Ajay Khanna, VP of Marketing, Reltio lets us in on the strategic advantage of a self-learning data management platform and the barriers marketing leaders face in optimizing outcomes from their customer data. Ajay has previously held senior positions at Veeva Systems, Oracle and other software companies including KANA, Progress and Amdocs. He holds an MBA in marketing and finance from Santa Clara University.
Why should every marketer be thinking about building a unified customer data platform?
As a marketer, being data-driven is extremely important. It means communicating the right message to the right customer, at the right time and via the right channel. It means making data-driven decisions about what is working and what is not working.

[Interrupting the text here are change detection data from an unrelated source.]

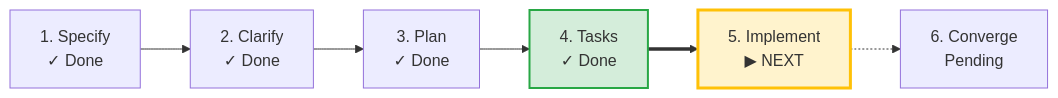
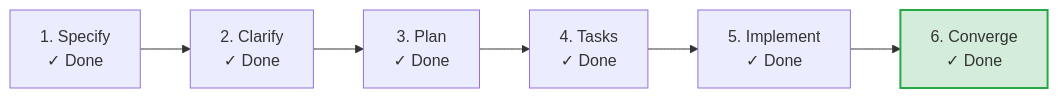
The diagram in specs/002-github-ci-release/lifecycle.md (k-electron/speckitplus), drawn with Mermaid before and after one commit. The commit also changed other lines of this file and 16 other files, not shown here.

````diff
--- a/specs/002-github-ci-release/lifecycle.md
+++ b/specs/002-github-ci-release/lifecycle.md
@@ -78,10 +96,9 @@
 ```mermaid
 graph LR
     S["1. Specify<br/>✓ Done"] --> C["2. Clarify<br/>✓ Done"]
     C --> P["3. Plan<br/>✓ Done"]
     P --> T["4. Tasks<br/>✓ Done"]
-    T ==> I["5. Implement<br/>▶ NEXT"]
-    I -.-> V["6. Converge<br/>Pending"]
-    style T fill:#d4edda,stroke:#28a745,stroke-width:2px
-    style I fill:#fff3cd,stroke:#ffc107,stroke-width:3px
+    T --> I["5. Implement<br/>✓ Done"]
+    I --> V["6. Converge<br/>✓ Done"]
+    style V fill:#d4edda,stroke:#28a745,stroke-width:2px
 ```
````
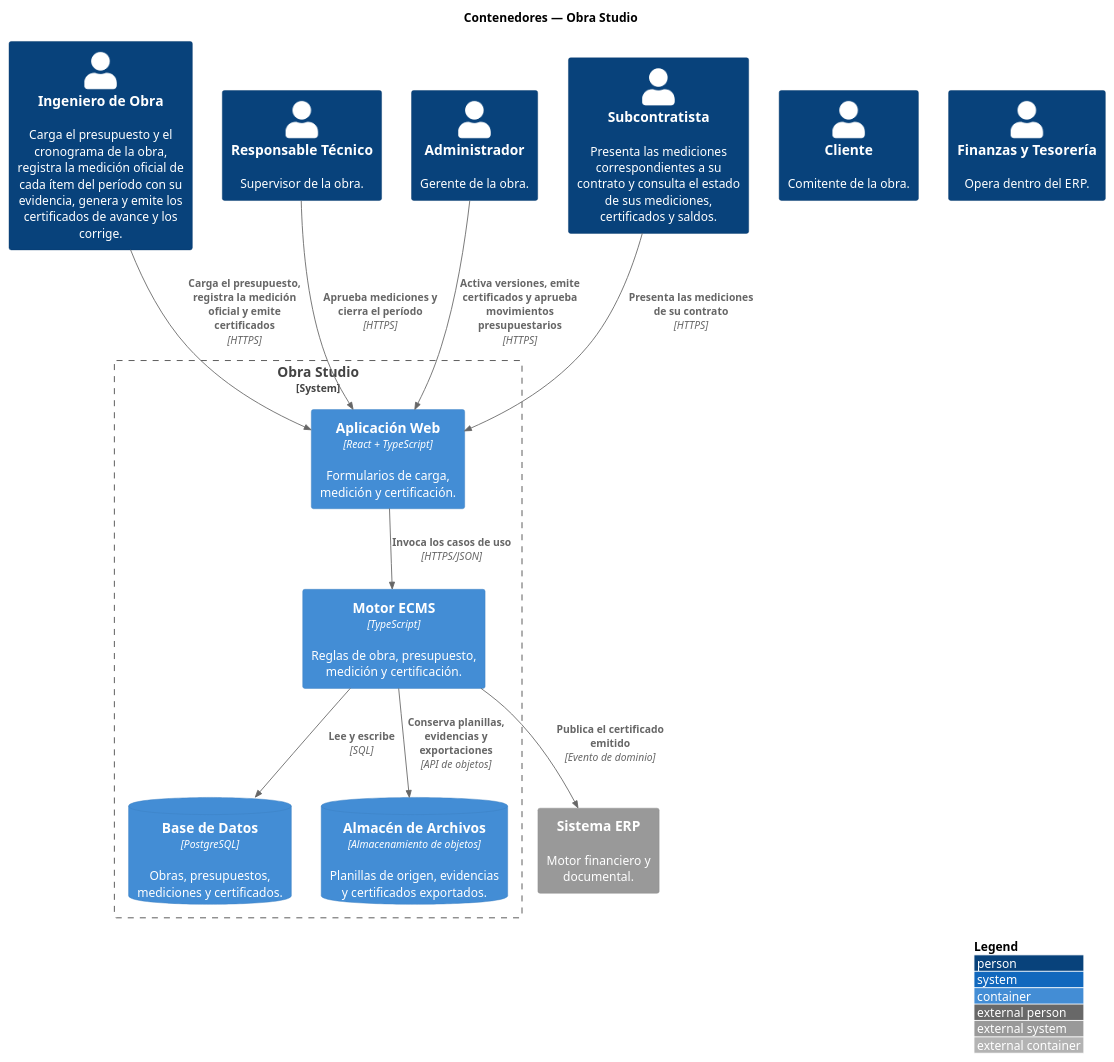
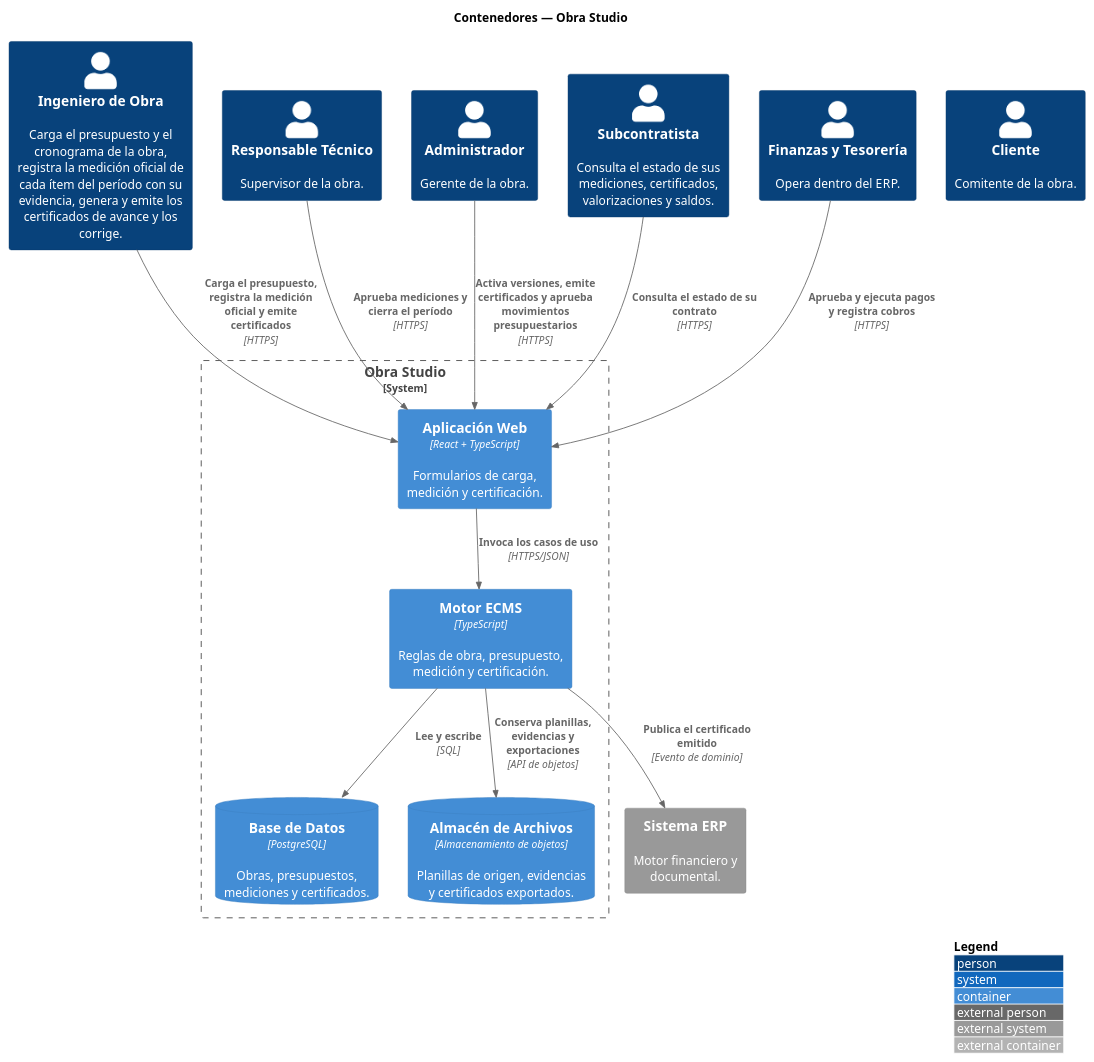
The diagram in modelo/c4/C4-Contenedores.puml (Ssrrb/TPF-teoria), drawn with PlantUML before and after one commit. The commit also changed 248 other files, not shown here.

```diff
--- a/modelo/c4/C4-Contenedores.puml
+++ b/modelo/c4/C4-Contenedores.puml
@@ -1,29 +1,30 @@
 @startuml
 !include <C4/C4_Container>
 LAYOUT_WITH_LEGEND()
 title Contenedores — Obra Studio
 
 Person(ING, "Ingeniero de Obra", "Carga el presupuesto y el cronograma de la obra, registra la medición oficial de cada ítem del período con su evidencia, genera y emite los certificados de avance y los corrige.")
 Person(SUP, "Responsable Técnico", "Supervisor de la obra.")
 Person(ADM, "Administrador", "Gerente de la obra.")
-Person(SUB, "Subcontratista", "Presenta las mediciones correspondientes a su contrato y consulta el estado de sus mediciones, certificados y saldos.")
+Person(SUB, "Subcontratista", "Consulta el estado de sus mediciones, certificados, valorizaciones y saldos.")
 Person(CLI, "Cliente", "Comitente de la obra.")
 Person(TES, "Finanzas y Tesorería", "Opera dentro del ERP.")
 
 System_Ext(erp, "Sistema ERP", "Motor financiero y documental.")
 System_Boundary(obra, "Obra Studio") {
   Container(web, "Aplicación Web", "React + TypeScript", "Formularios de carga, medición y certificación.")
   Container(ecms, "Motor ECMS", "TypeScript", "Reglas de obra, presupuesto, medición y certificación.")
   ContainerDb(bd, "Base de Datos", "PostgreSQL", "Obras, presupuestos, mediciones y certificados.")
   ContainerDb(archivos, "Almacén de Archivos", "Almacenamiento de objetos", "Planillas de origen, evidencias y certificados exportados.")
 }
 
 Rel(ING, web, "Carga el presupuesto, registra la medición oficial y emite certificados", "HTTPS")
 Rel(SUP, web, "Aprueba mediciones y cierra el período", "HTTPS")
 Rel(ADM, web, "Activa versiones, emite certificados y aprueba movimientos presupuestarios", "HTTPS")
-Rel(SUB, web, "Presenta las mediciones de su contrato", "HTTPS")
+Rel(SUB, web, "Consulta el estado de su contrato", "HTTPS")
+Rel(TES, web, "Aprueba y ejecuta pagos y registra cobros", "HTTPS")
 Rel(web, ecms, "Invoca los casos de uso", "HTTPS/JSON")
 Rel(ecms, bd, "Lee y escribe", "SQL")
 Rel(ecms, archivos, "Conserva planillas, evidencias y exportaciones", "API de objetos")
 Rel(ecms, erp, "Publica el certificado emitido", "Evento de dominio")
 @enduml
```
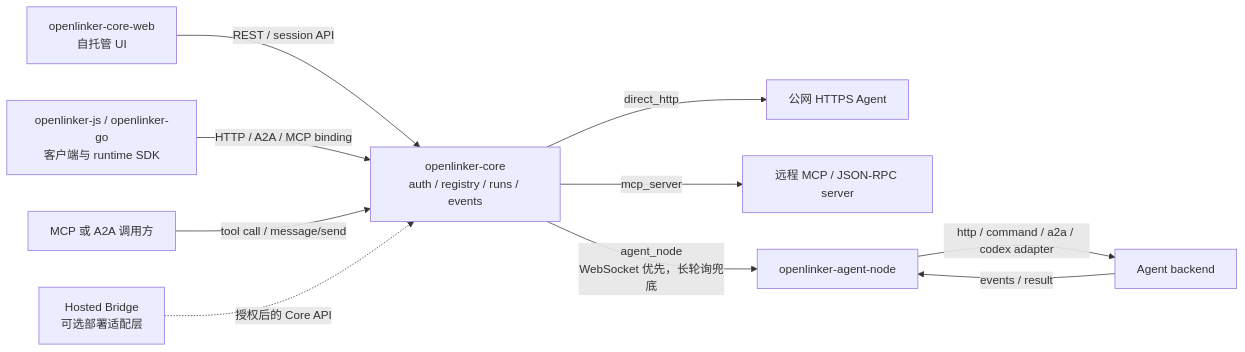
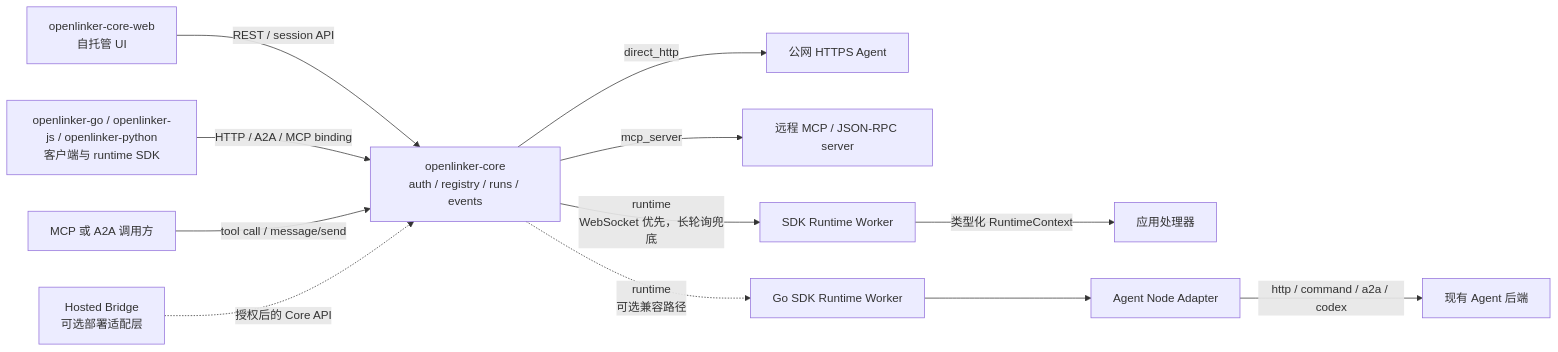
The diagram in README.zh-CN.md (Frank-svg-dev/openlinker-core), drawn with Mermaid before and after one commit. The commit also changed other lines of this file and 117 other files, not shown here.

Commit message:
refactor(runtime)!: make SDK worker the canonical boundary

````diff
--- a/README.zh-CN.md
+++ b/README.zh-CN.md
@@ -49,16 +49,19 @@
 ```mermaid
 flowchart LR
   CoreWeb["openlinker-core-web<br/>自托管 UI"] -->|"REST / session API"| Core
-  SDKs["openlinker-js / openlinker-go<br/>客户端与 runtime SDK"] -->|"HTTP / A2A / MCP binding"| Core
+  SDKs["openlinker-go / openlinker-js / openlinker-python<br/>客户端与 runtime SDK"] -->|"HTTP / A2A / MCP binding"| Core
   MCPCaller["MCP 或 A2A 调用方"] -->|"tool call / message/send"| Core
 
   HostedBridge["Hosted Bridge<br/>可选部署适配层"] -.->|"授权后的 Core API"| Core
 
   Core["openlinker-core<br/>auth / registry / runs / events"]
 
   Core -->|"direct_http"| HTTPAgent["公网 HTTPS Agent"]
   Core -->|"mcp_server"| MCPAgent["远程 MCP / JSON-RPC server"]
-  Core -->|"agent_node<br/>WebSocket 优先，长轮询兜底"| AgentNode["openlinker-agent-node"]
-  AgentNode -->|"http / command / a2a / codex adapter"| Backend["Agent backend"]
-  Backend -->|"events / result"| AgentNode
+  Core -->|"runtime<br/>WebSocket 优先，长轮询兜底"| RuntimeWorker["SDK Runtime Worker"]
+  RuntimeWorker -->|"类型化 RuntimeContext"| Handler["应用处理器"]
+
+  Core -.->|"runtime<br/>可选兼容路径"| AdapterWorker["Go SDK Runtime Worker"]
+  AdapterWorker --> AgentNode["Agent Node Adapter"]
+  AgentNode -->|"http / command / a2a / codex"| Backend["现有 Agent 后端"]
 ```
````
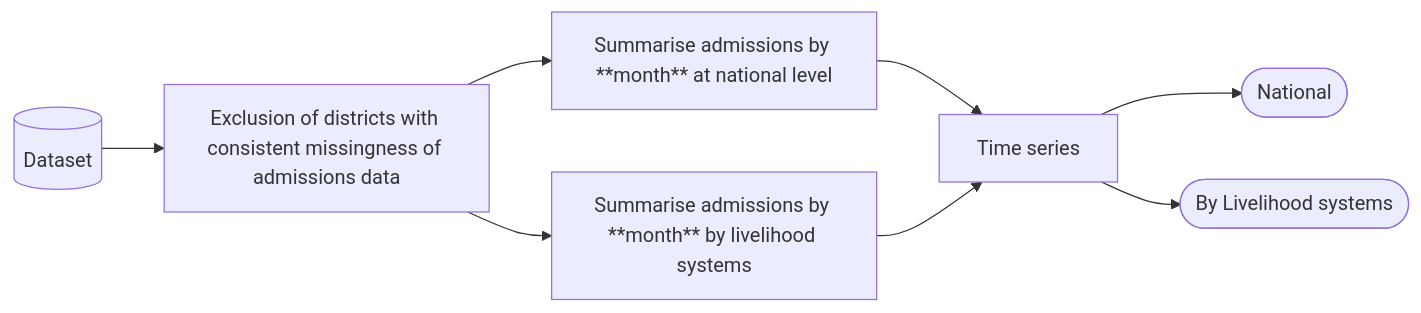
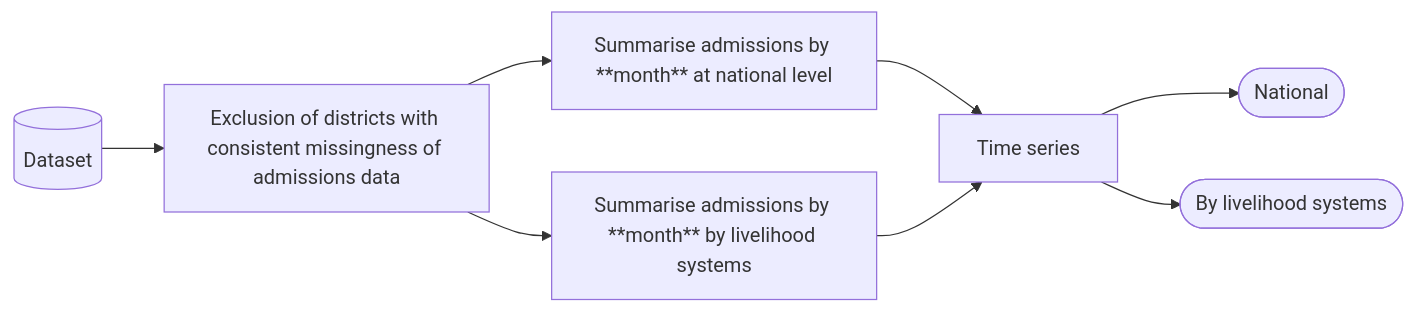
One commit to nutimes/som-sam-admit changed the second of 2 diagrams in report.qmd. Above: the diagram before and after it, drawn with Mermaid. The commit also changed other lines of this file and 1 other file, not shown here.

````diff
--- a/report.qmd
+++ b/report.qmd
@@ -66,17 +66,17 @@
 ```{mermaid}
 %%| label: wrangling-workflow
 %%| fig-cap: Data wrangling workflow
 flowchart LR
     A[(Dataset)]
     B[Exclusion of districts with consistent missingness of admissions data]
     C[Summarise admissions by **month** at national level]
     D[Summarise admissions by **month** by livelihood systems]
     E[Time series]
     F([National])
-    G([By Livelihood systems])
+    G([By livelihood systems])
 
     A --> B --> C --> E
     B --> D --> E
     E --> F
     E --> G
 ```
````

To achieve this, you need a self-learning data management platform to blend data from all internal and external sources. This enable marketing and all customer supporting functions of business to gain real-time access to 360-degree profiles of customers. This ‘single-source-of-truth’ helps marketers deliver personalized and relevant information to customers in a timely fashion.
What are the big barriers to doing that? How can companies that don’t have structured or actionable first-party data hope to get started?
Today marketing must have data management capabilities that are responsive to the customer in real time, and help identify the right engagement, with the right message and at the right time.
- Traditional master data management tools do not meet the needs of organizations in this new age of the customer.
- Data is still scattered across technologies, applications, and in different departmental silos. In the realm of modern data management, its not just about the unified customer profile but also about their relationships, past interactions and transactions. We need to process these to glean more in-depth insights and help customer-facing teams with intelligent recommended actions.
- Privacy and compliance is another concern. Enterprises need to meet the requirements of General Data Protection Regulation (GDPR). Companies will be mindful of what data they collect and for what purpose and must track how it’s stored and used.
A proper data strategy together with modern data management will give marketing unprecedented access to clean customer data with a deeper customer understanding so they can run their campaigns effectively and with the required compliance.
What are your top tips to CMOs wanting to build a data-driven culture?
Data-driven is not just about reporting and dashboards. Being data-driven makes your marketing more agile, more efficient, compliant, and improves customer engagement.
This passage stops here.